RAIN 2/6: TuneIn launches free analytics service for streaming broadcasters

Michael Schmitt
February 6, 2012 - 11:00am

TuneIn's new Amplifier platformStreaming radio aggregator TuneIn today launched a new analytics platform intended to provide broadcasters with free detailed info about their online listening.

Called TuneIn Amplifier, the service reveals how many unique listeners tuned in, how many total listens (or "tunes," bascially the equivalent of session starts) the station accumulated and listening hours. Each metric, of course, only includes listeners who used TuneIn's website or apps to stream. Stats can be broken down by date and location of listeners.

TuneIn Amplifier also offers information about listener donations, if the station is listener-supported and has partened with TuneIn Donate (RAIN coverage here). Broadcasters can also edit their TuneIn profile data through the platform.

TuneIn hopes broadcasters will use the information to better monetize their online and mobile audience.

"This version of TuneIn Amplifier is only the first step," says TuneIn Senior Marketing Manager Ryan Polivka. The company tells RAIN they hope to expand Amplifier's functionality to include data like dayparts, more specific listener demographics and even real-time analytics.

Broadcasters can head to amplifier.tunein.com and sign up for a free account to view their metrics.

TuneIn's directory includes more than 50,000 web radio streams. Users can listen through TuneIn's website (here), the company's many mobile apps, through TV and home music system apps and in-car apps. Ford announced at CES in January that it was bringing TuneIn to its Sync dashboards, alongside Pandora, iHeartRadio and other services (RAIN coverage here).

Paul Maloney
February 6, 2012 - 11:00am

Last week comScore released its data on the U.S. mobile and smartphone market, details of which broadcasters and webcasters might find interesting. The study examined the final three months of 2011.

-- 234 million Americans (age 13+) used mobile devices.

-- Almost 98 million Americans owned smartphones in Q4 2011, which is 40% of all mobile subscribers.

-- Google Android remains the top U.S. smartphone platform, with a 47.3% market share. Apple iOS was second with just under 30%; RIM (Blackberry) slipped to 16%; Microsoft was under 5%; and Symbian (Nokia) was 1.4%.

-- Nearly 48% of U.S. mobile subscribers used apps, almost 24% listened to music on their phones.

Read more (including comScore's press release) from Engadget Mobile here.

Paul Maloney
February 6, 2012 - 11:00am

A piece from Mashable demonstrates how social and mobile technology monumentally changed ESPN's approach to "the original mass broadcast medium," radio.

"Perhaps nothing shows the shifting landscape better than a recent name change for ESPN’s audio division," writes Mashable. "Until about three years ago, the entire division — the company’s second-most consumed medium, behind its ubiquitous television presence — was known simply as ESPN Radio."

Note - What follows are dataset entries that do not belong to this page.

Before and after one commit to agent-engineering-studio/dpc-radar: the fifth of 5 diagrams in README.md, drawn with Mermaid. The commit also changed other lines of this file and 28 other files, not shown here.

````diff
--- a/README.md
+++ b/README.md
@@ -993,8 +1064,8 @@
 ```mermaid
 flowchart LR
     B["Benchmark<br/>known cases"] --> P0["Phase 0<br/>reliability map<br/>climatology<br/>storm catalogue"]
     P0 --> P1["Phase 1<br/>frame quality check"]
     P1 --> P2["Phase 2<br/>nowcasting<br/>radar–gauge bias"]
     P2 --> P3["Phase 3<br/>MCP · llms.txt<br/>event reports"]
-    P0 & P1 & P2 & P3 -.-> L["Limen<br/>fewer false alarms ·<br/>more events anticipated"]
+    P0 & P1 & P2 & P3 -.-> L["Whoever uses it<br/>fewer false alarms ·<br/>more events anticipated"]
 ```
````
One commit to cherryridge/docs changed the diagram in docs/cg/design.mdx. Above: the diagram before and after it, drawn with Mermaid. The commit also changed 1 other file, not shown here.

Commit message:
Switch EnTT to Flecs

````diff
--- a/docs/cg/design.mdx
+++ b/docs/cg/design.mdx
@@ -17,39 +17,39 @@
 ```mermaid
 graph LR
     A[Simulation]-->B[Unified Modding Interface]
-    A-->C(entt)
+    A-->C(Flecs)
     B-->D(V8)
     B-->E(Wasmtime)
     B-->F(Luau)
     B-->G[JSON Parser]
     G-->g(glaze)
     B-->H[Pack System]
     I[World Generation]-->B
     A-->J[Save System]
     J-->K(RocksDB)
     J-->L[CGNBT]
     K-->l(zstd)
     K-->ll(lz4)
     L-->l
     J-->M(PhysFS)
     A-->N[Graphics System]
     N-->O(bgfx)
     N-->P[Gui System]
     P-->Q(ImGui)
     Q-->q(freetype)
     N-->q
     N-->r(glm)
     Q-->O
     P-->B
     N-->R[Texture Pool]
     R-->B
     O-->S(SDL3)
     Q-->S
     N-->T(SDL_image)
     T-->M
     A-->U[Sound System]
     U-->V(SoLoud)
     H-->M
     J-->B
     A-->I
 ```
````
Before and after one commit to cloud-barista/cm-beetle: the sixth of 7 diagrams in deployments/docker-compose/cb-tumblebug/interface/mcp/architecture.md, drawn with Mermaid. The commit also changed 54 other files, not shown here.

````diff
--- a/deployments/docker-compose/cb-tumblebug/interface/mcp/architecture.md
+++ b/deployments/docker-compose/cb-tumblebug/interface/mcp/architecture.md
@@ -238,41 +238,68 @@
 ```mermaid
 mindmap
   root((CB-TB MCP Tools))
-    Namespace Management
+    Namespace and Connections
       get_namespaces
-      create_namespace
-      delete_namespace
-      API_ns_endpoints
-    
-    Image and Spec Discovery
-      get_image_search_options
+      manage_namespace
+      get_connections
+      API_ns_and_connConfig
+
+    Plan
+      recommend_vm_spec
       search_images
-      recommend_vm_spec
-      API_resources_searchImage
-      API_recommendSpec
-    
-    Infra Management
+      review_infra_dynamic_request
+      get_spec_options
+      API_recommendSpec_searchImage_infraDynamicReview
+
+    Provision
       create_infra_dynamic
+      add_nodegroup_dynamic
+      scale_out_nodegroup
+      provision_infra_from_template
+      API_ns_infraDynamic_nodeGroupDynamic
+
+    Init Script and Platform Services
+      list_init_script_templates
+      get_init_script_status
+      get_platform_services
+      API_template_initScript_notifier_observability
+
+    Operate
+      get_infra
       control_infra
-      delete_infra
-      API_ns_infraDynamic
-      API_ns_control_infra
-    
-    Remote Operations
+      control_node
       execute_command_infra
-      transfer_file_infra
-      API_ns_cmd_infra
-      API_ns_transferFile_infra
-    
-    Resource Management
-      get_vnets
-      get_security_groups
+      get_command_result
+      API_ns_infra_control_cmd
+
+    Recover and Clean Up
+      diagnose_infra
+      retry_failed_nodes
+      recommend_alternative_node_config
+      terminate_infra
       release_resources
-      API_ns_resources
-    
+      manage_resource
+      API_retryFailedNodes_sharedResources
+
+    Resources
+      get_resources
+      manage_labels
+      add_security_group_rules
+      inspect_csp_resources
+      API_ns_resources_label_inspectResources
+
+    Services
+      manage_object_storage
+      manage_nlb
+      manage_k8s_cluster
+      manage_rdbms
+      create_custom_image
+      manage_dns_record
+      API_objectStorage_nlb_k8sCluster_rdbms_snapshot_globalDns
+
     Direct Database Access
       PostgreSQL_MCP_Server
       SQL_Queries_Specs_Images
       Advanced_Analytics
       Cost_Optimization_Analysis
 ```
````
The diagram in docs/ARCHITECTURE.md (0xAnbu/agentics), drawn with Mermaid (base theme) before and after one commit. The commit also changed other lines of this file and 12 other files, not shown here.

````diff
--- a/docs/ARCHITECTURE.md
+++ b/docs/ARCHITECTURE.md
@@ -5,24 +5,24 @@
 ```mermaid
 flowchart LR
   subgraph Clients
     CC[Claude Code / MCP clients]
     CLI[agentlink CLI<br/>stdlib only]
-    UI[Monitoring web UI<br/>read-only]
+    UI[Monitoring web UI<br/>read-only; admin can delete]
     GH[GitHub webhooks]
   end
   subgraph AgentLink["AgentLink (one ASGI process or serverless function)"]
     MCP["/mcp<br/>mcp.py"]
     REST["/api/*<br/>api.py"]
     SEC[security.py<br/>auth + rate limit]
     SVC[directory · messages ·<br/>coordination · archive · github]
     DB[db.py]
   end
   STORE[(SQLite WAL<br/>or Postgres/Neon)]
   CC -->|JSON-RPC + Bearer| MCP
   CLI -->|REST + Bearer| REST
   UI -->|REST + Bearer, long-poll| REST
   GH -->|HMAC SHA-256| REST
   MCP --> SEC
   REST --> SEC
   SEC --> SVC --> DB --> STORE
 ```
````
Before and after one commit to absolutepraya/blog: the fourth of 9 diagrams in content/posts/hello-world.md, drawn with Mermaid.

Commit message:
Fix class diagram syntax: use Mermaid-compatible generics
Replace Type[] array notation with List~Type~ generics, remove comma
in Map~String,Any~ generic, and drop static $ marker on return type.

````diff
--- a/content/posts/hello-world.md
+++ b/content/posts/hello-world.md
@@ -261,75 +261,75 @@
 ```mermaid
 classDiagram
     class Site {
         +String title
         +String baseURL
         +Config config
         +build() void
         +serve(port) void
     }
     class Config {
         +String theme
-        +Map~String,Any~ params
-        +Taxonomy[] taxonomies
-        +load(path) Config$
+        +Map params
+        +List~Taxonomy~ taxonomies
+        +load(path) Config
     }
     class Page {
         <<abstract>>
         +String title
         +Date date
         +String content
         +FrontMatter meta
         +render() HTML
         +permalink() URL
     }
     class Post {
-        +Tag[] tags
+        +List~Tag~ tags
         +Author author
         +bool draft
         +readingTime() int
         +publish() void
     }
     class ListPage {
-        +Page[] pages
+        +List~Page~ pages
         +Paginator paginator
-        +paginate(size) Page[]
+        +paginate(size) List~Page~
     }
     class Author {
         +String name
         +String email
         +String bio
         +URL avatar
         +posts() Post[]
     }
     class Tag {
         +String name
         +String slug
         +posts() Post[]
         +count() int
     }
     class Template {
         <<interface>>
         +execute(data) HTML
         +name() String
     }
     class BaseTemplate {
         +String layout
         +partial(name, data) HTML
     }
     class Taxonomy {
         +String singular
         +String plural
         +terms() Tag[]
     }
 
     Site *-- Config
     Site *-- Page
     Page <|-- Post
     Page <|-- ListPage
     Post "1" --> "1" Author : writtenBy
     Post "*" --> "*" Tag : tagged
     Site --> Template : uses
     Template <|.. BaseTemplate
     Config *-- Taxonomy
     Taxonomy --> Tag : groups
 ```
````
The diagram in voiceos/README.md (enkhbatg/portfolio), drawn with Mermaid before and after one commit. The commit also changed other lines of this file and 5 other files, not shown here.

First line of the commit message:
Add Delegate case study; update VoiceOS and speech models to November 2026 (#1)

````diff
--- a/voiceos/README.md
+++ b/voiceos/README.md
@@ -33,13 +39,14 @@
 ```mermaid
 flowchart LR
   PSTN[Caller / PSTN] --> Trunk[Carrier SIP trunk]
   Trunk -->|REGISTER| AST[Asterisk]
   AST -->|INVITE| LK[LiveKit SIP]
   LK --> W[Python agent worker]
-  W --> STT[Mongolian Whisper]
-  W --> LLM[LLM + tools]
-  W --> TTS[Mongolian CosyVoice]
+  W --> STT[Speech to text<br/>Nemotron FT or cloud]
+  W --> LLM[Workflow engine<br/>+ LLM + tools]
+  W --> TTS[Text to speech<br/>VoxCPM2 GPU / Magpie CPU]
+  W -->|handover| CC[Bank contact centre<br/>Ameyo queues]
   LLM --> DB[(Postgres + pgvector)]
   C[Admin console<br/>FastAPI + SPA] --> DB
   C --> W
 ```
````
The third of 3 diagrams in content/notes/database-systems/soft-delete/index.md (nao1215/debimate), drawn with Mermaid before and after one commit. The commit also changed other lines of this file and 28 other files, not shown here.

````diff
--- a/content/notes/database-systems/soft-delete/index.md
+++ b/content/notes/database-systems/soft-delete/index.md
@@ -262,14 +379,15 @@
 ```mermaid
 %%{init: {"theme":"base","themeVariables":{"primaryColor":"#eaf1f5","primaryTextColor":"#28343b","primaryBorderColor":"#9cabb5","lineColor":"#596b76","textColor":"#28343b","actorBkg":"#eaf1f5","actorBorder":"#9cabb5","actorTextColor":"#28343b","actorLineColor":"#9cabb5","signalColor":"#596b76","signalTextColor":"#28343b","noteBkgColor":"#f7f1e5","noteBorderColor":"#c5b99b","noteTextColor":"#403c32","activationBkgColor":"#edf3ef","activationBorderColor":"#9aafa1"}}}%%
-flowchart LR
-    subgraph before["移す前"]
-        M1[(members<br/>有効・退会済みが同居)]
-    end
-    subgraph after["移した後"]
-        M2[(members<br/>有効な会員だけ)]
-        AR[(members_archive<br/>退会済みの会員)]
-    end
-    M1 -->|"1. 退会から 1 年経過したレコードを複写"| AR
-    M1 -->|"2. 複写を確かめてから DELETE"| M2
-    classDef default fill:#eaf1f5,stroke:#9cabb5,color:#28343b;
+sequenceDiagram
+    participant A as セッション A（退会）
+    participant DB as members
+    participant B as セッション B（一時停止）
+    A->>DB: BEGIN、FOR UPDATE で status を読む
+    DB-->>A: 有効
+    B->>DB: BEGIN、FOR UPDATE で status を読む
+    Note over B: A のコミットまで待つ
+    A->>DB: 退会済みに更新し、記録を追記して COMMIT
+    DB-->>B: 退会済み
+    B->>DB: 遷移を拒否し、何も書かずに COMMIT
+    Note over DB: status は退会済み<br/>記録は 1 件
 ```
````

Mo Davenport is a SVP/GM of ESPN's audio division. He told Mashable, "We shouldn’t be just ESPN Radio... We recognized that we should really be ESPN Audio and realign ourselves with saying that we want to serve sports fans at any time, wherever they are, and on whatever platform they want to be served on."

Last year, ESPN racked up 358 million podcast downloads, and more than 10 million streaming listening hours per month through ESPNRadio.com.

Mike Golic, of "Mike & Mike in the Morning," refers to social media’s "immediacy of reaction" when explaining how it changes the dynamic of their show. Instead of relying on the phone or fax machine for listeners feeback, they now receive a constant stream via Twitter.

ESPN SVP Production/Business Divisions Traug Keller will keynote RAIN Summit West, April 15 in Las Vegas. Learn more and register here.

Read more from Mashable here.